Texas legislators are back in Austin for another round of policy considerations, and Rep. Eddie Lucio III has introduced HB 85, a medical cannabis improvement bill. This proposal would allow some patients to access whole plant cannabis, including those with terminal cancer, multiple sclerosis, autism, or Parkinson’s Disease.
This bill is more restrictive than the bill introduced during the regular session, but it would still be a major step forward for many seriously ill patients. Currently, the Compassionate Use Program only allows those with intractable epilepsy access to low-THC cannabis. Texas cannabis businesses are expected to be operational by the end of the year.
This will be a very politically charged special session, established to address a specific list of issues that Gov. Greg Abbott and other Texas conservatives consider priorities.
Texas Advocates Release TV Ad Featuring Active Duty Police Officer and Victim of Marijuana Prohibition
A television ad in support of a bill to reduce marijuana penalties in Texas will begin airing Friday, just days before the state House of Representatives is expected to vote on the measure. It can be viewed here.
The 30-second spot features Nick Novello, an active duty police officer and 23-year veteran of the Dallas Police Department, and Heather Jackson of Houston, an ovarian cancer survivor who was arrested for possession of a small amount of marijuana in El Paso in 2007.
“Arresting people for marijuana possession does not make our communities any safer,” Novello says in the ad. “It’s a terrible waste of police resources.”
Jackson notes that she was found with less than one gram of marijuana and spent a total of four days in jail. She was initially jailed for two days. She was forced to spend an additional two days in jail because she violated the terms of her probation by traveling from El Paso to Houston for treatment at MD Anderson Cancer Center.
“It has affected so many different things in my life,” Jackson says in the ad. She now has a criminal record that has prevented her from getting a teaching job.
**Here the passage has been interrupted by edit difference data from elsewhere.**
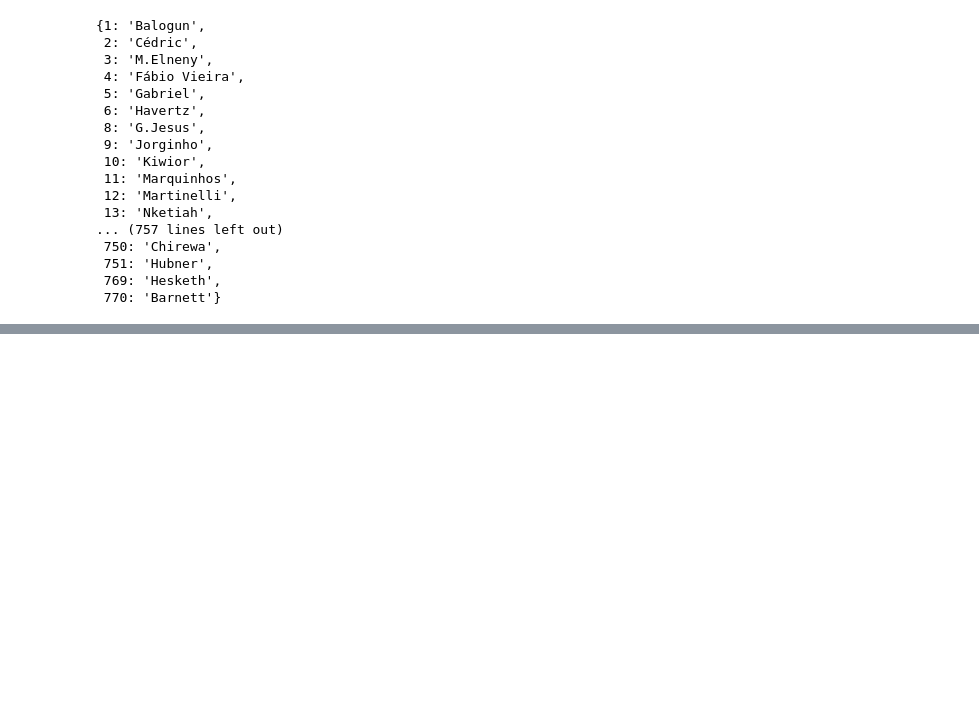
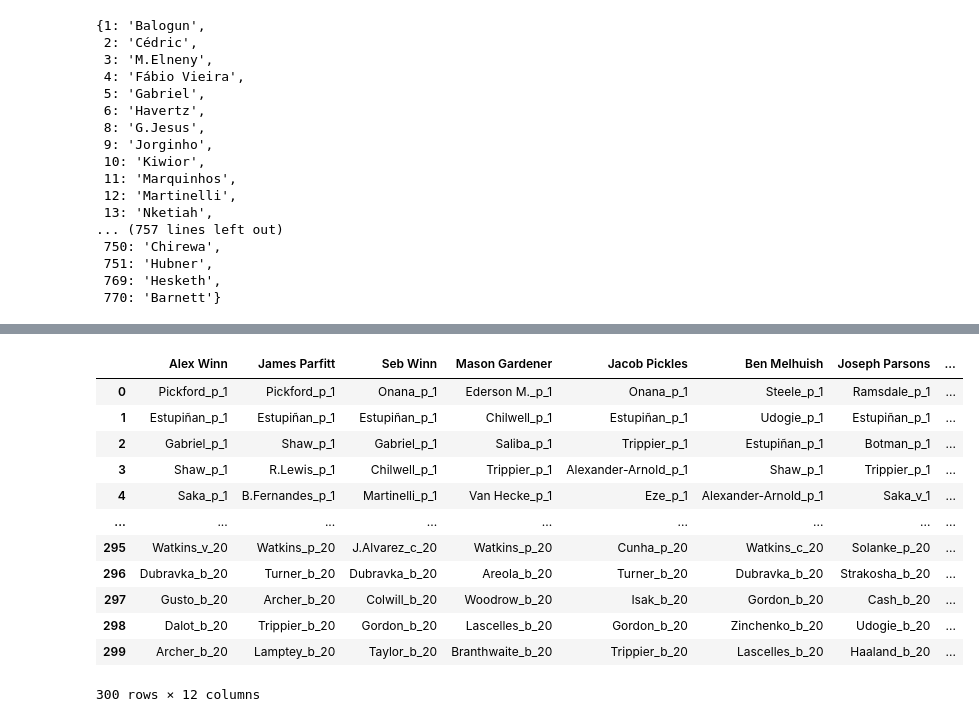
Before and after one commit to RACollins/fpl-forecast-optimise, a Jupyter notebook: notebooks/2.0-fpl-api-playground.ipynb, the cells around one changed output, grey strips where cells are left out. Saved outputs shown, nothing was run; the diff lists cells and outputs as text; code cells hidden in the pictures; blank space fills up the shorter version.

```diff
--- a/notebooks/2.0-fpl-api-playground.ipynb
+++ b/notebooks/2.0-fpl-api-playground.ipynb
@@ -165,0 +182,5 @@ id_name_dict
+# %%
+manager_id_name_dict = pd.Series(
+    league_df["player_name"].values, index=league_df["entry"]
+).to_dict()
+manager_id_name_dict
@@ -233,0 +263,16 @@ jaccard_sim(df)
+# %%
+league_picks_df
+# %% [output]
+|  | Alex Winn | James Parfitt | Seb Winn | Mason Gardener | Jacob Pickles | Ben Melhuish | Joseph Parsons | ... |
+| 0 | Pickford_p_1 | Pickford_p_1 | Onana_p_1 | Ederson M._p_1 | Onana_p_1 | Steele_p_1 | Ramsdale_p_1 | ... |
+| 1 | Estupiñan_p_1 | Estupiñan_p_1 | Estupiñan_p_1 | Chilwell_p_1 | Estupiñan_p_1 | Udogie_p_1 | Estupiñan_p_1 | ... |
+| 2 | Gabriel_p_1 | Shaw_p_1 | Gabriel_p_1 | Saliba_p_1 | Trippier_p_1 | Estupiñan_p_1 | Botman_p_1 | ... |
+| 3 | Shaw_p_1 | R.Lewis_p_1 | Chilwell_p_1 | Trippier_p_1 | Alexander-Arnold_p_1 | Shaw_p_1 | Trippier_p_1 | ... |
+| 4 | Saka_p_1 | B.Fernandes_p_1 | Martinelli_p_1 | Van Hecke_p_1 | Eze_p_1 | Alexander-Arnold_p_1 | Saka_v_1 | ... |
+| ... | ... | ... | ... | ... | ... | ... | ... | ... |
+| 295 | Watkins_v_20 | Watkins_p_20 | J.Alvarez_c_20 | Watkins_p_20 | Cunha_p_20 | Watkins_c_20 | Solanke_p_20 | ... |
+| 296 | Dubravka_b_20 | Turner_b_20 | Dubravka_b_20 | Areola_b_20 | Turner_b_20 | Dubravka_b_20 | Strakosha_b_20 | ... |
+| 297 | Gusto_b_20 | Archer_b_20 | Colwill_b_20 | Woodrow_b_20 | Isak_b_20 | Gordon_b_20 | Cash_b_20 | ... |
+| 298 | Dalot_b_20 | Trippier_b_20 | Gordon_b_20 | Lascelles_b_20 | Gordon_b_20 | Zinchenko_b_20 | Udogie_b_20 | ... |
+| 299 | Archer_b_20 | Lamptey_b_20 | Taylor_b_20 | Branthwaite_b_20 | Trippier_b_20 | Lascelles_b_20 | Haaland_b_20 | ... |
+300 rows × 12 columns
```
Also changed, not shown: parts of 12 cells of this notebook.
The ad concludes by urging viewers to tell their legislators to support HB 81, a bipartisan bill that would remove the threat of arrest, jail time, and a criminal record for possession of up to one ounce of marijuana and replace them with a civil fine of up to $250. A fourth offense would result in a misdemeanor punishable by only a fine. The measure passed out of the House Criminal Jurisprudence Committee last month and is expected to receive a full vote in the House next week.
The ad is scheduled to air through Monday in Austin and through the weekend in Dallas-Fort Worth and Houston on CNN, Fox News Channel, and MSNBC.
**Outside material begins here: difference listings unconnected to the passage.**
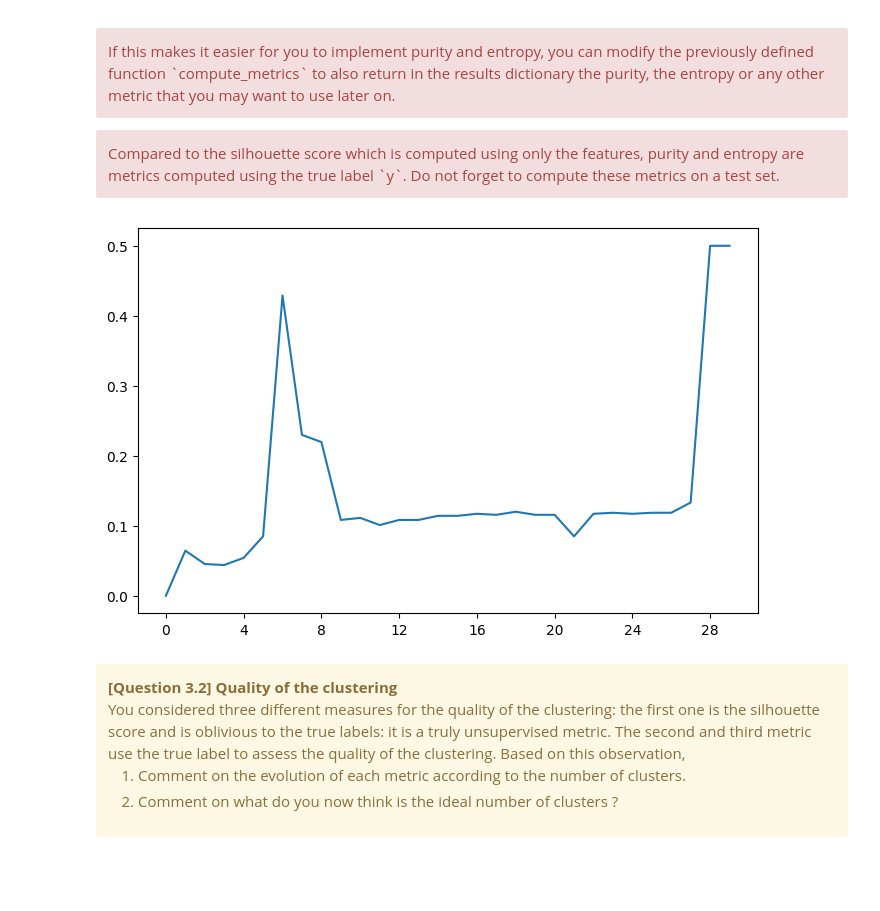
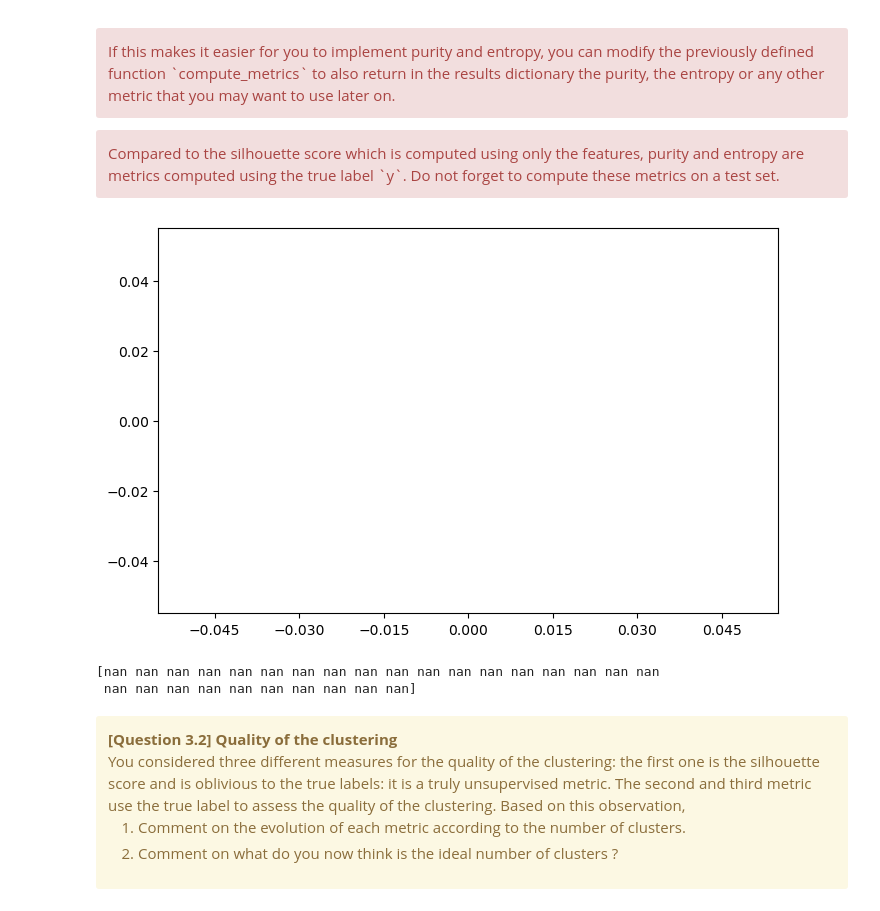
Before and after one commit to Potomolo/LEPL1109-CraHackaton, a Jupyter notebook: Hackaton_3/H3-Clustering-Student.ipynb, the cells around one changed output. Drawn from its saved outputs; the diff is of its cells as text; code cells hidden in the pictures; blank space fills up the shorter version.

```diff
--- a/Hackaton_3/H3-Clustering-Student.ipynb
+++ b/Hackaton_3/H3-Clustering-Student.ipynb
@@ -1174,16 +1174,46 @@ A good clustering aims for both high purity (most points in a cluster belong to
 # %%
 """
 CELL N°3.2.2 : Purity and Entropy
 
 @pre:  A split of your dataset: X_train, X_test, y_train, y_test
 @post: A "Purity/Entropy versus Number of Clusters" plot. There should be two curves, one for the purity and one for the entropy.
 """
 
+def compute_purity_entropy(model, X_train, y_train, X_test, y_test):
+    y_pred = compute_y_pred(model, X_train, X_test, y_train)
+    purity = 0
+    entropy = 0
+
+    pij_matrix = np.zeros((model.n_clusters,2))
+
+    for i in range(model.n_clusters):                      # j := Recidivist or not recidivist
+        for j in range(2):                                 # i := label of cluster
+            pij_matrix[i,j] = np.sum(np.where((y_pred == i) and (y_test == j),1,0))/np.sum(np.where(y_pred == i, 1, 0))
+            entropy += - pij_matrix[i,j] * np.log(pij_matrix[i,j])/np.log(2)
+    entropy /= 2.
+
+    return purity,entropy
+
+
+n_cluster_array = np.arange(2,30)
+n_purity = np.arange(2,30,dtype=np.float64)
+n_entropy = np.arange(2,30,dtype=np.float64)
+
+for n in range(2,30):
+    kmeans = KMeans(n_clusters=n, random_state=random_seed)
+    n_purity[n-2],n_entropy[n-2] = compute_purity_entropy(kmeans, X_train, y_train, X_test, y_test)
+
+
 plt.figure(figsize=(8, 5))
 plt.gca().xaxis.set_major_locator(MaxNLocator(integer=True))
+plt.plot(n_cluster_array,n_entropy)
 plt.show()
+
+print(n_entropy)
 # %% [output]
-[figure, old version]
+[figure, new version]
+[nan nan nan nan nan nan nan nan nan nan nan nan nan nan nan nan nan nan
+ nan nan nan nan nan nan nan nan nan nan]
 # %% [markdown]
 <div class="alert alert-warning">
 <b>[Question 3.2] Quality of the clustering </b>  <br>
```
Also changed, not shown: parts of 1 cell of this notebook.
Two Austin City Council members are in support of a resolution that would make medical marijuana legal in Texas, KVUE reports. There is growing support for medical marijuana in Texas, especially among parents of children with mental disabilities and people with debilitating diseases. Thalia Michelle is the Executive Director of Mothers Advocating Medical Marijuana for Autism (MOMMA). She believes that medical marijuana would beneficial to her son and other children with autism. "It could help with his hyperactivity, cognition, focus, and even speech," she said. "This isn't just about smoking for nausea and pain anymore." Her organization believes that using cannabis oil to treat autism would help sufferers to deal with the disorder.
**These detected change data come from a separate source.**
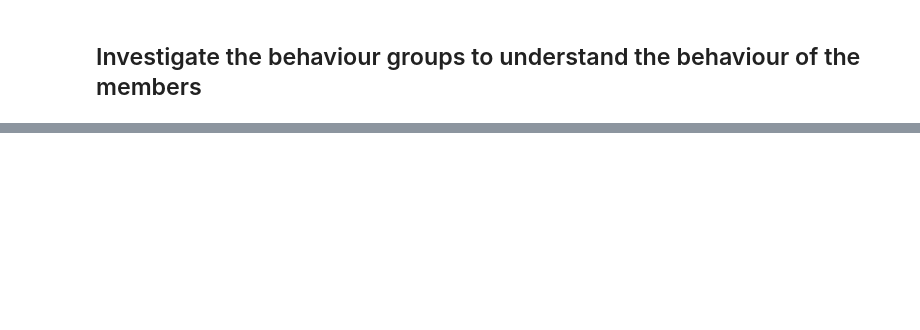
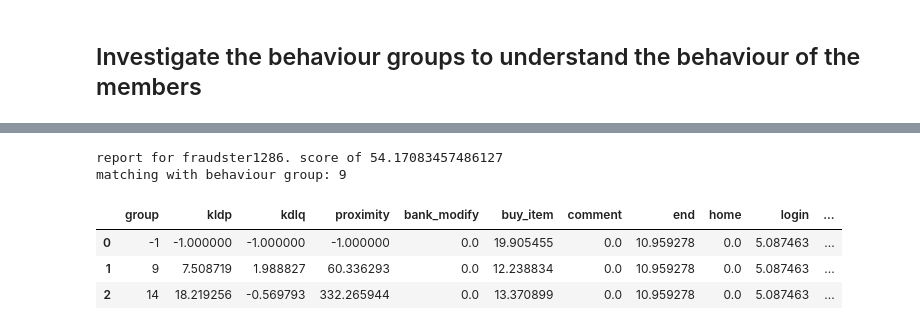
Before and after one commit to cerebraljam/find_outliers_in_logs, a Jupyter notebook: find_outliers_in_logs.ipynb, the cells around one changed output, grey strips where cells are left out. Cells and saved outputs as stored; diff of their text form; code cells hidden in the pictures; blank space fills up the shorter version.

```diff
--- a/find_outliers_in_logs.ipynb
+++ b/find_outliers_in_logs.ipynb
@@ -498,15 +498,12 @@ def remove_from_classification(candidate_name, behaviour_group_table):
 # This function compares the candidates to the saved average calculated for each behaviour group
 def classify_candidates_average(candidate_name, behaviour_type_average, score, limit = 7):
     potential_matching_type = {}
-    passing_score = 0.9
-    sample_size = 10
-    small_size_adjustment = 2
 
     for be, be_average in behaviour_type_average.items():
         result = compare_profiles(score[candidate_name], be_average, limit)
 
         if result['test'] == True:
-            potential_matching_type[be] = result['dklp'] - result['dklq']
+            potential_matching_type[be] = result['kldp']**2 + result['kldq']**2
 
     if len(potential_matching_type.keys()) == 0:
         new_class_name = max(0,len(list(behaviour_type_average.values())))
@@ -901,0 +949,5 @@ df_investigate.groupby(['user', 'status', 'path']).size().unstack(fill_value=0)
+# %%
+user_transition_score_day3 = get_user_transition_score(day3_data, transition_surprisal, 'user', 'path', 'success')
+
+user_transition_score_merged = merge_user_transition_score(user_transition_score_merged, user_transition_score_day3)
+print('Total number of transition scores:', len(user_transition_score_merged))
@@ -901,0 +956,7 @@ df_investigate.groupby(['user', 'status', 'path']).size().unstack(fill_value=0)
+# %%
+if random_seed:
+    random.seed(random_seed + 11)
+# sample_users = random.sample(, 20)
+listing_of_users = list(day3_data['user'].unique())
+for i in range(len(listing_of_users)):
+    print(i, listing_of_users[i])
@@ -901,0 +1012,53 @@ df_investigate.groupby(['user', 'status', 'path']).size().unstack(fill_value=0)
+# %%
+# This is an ugly function that takes the candidate profile and the potential classes and present them in a report
+# The first row of the report is the candidate (groupe -1), then we can compare each lines with the candidate line
+# and see where the potential class differs from the candidate
+
+def classify_candidate_detail(candidate, result, score):
+    reports = []
+    prefix = ['group', 'kldp', 'kdlq', 'proximity']
+    headers = []
+    column = {}
+
+    for key, value in result['best']['profile'].items():
+        if key not in prefix:
+            column[key] = 1
+
+    for key, value in score[candidate].items():
+        if key not in prefix:
+            column[key] = 1
+
+    columns = sorted(column.keys())
+    headers.extend(prefix)
+    headers.extend(columns)
+
+    ## Adding the candidate line in the report
+    candidate_rows = [-1 for x in prefix]
+    for action in columns:
+        candidate_rows.append(score[candidate][action])
+    reports.append(candidate_rows)
+
+    ## Adding all potential classes in the report
+    for key, value in result['others'].items():
+        rows = [key, value['kldp'], value['kldq'], value['proximity']]
+        for action in columns:
+            rows.append(value['profile'][action])
+        reports.append(rows)
+
+    # transforming the array in a dataframe to simplify sorting
+    df_report = pd.DataFrame(reports, columns=headers)
+
+    return df_report.sort_values(by=['proximity'])
+
+# Display the report
+print('report for {}. score of {}'.format(candidate,sum(user_transition_score_merged[candidate].values())))
+print('matching with behaviour group:', classify_candidates_average(candidate, behaviour_average_table, user_transition_score_merged, 20))
+
+classify_candidate_detail(candidate, result, user_transition_score_merged)
+# %% [output]
+report for fraudster1286. score of 54.17083457486127
+matching with behaviour group: 9
+|  | group | kldp | kdlq | proximity | bank_modify | buy_item | comment | end | home | login | ... |
+| 0 | -1 | -1.000000 | -1.000000 | -1.000000 | 0.0 | 19.905455 | 0.0 | 10.959278 | 0.0 | 5.087463 | ... |
+| 1 | 9 | 7.508719 | 1.988827 | 60.336293 | 0.0 | 12.238834 | 0.0 | 10.959278 | 0.0 | 5.087463 | ... |
+| 2 | 14 | 18.219256 | -0.569793 | 332.265944 | 0.0 | 13.370899 | 0.0 | 10.959278 | 0.0 | 5.087463 | ... |
```
Also changed, not shown: parts of 18 cells of this notebook, 3 other files.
The policy has been proposed to treat a host of maladies, from nausea and epilepsy to the treatment of muscular dystrophy. This measure, if approved, would not make medical marijuana legal in Texas or the City of Austin, but would signal growing support for such compassionate and sensible policies in the state.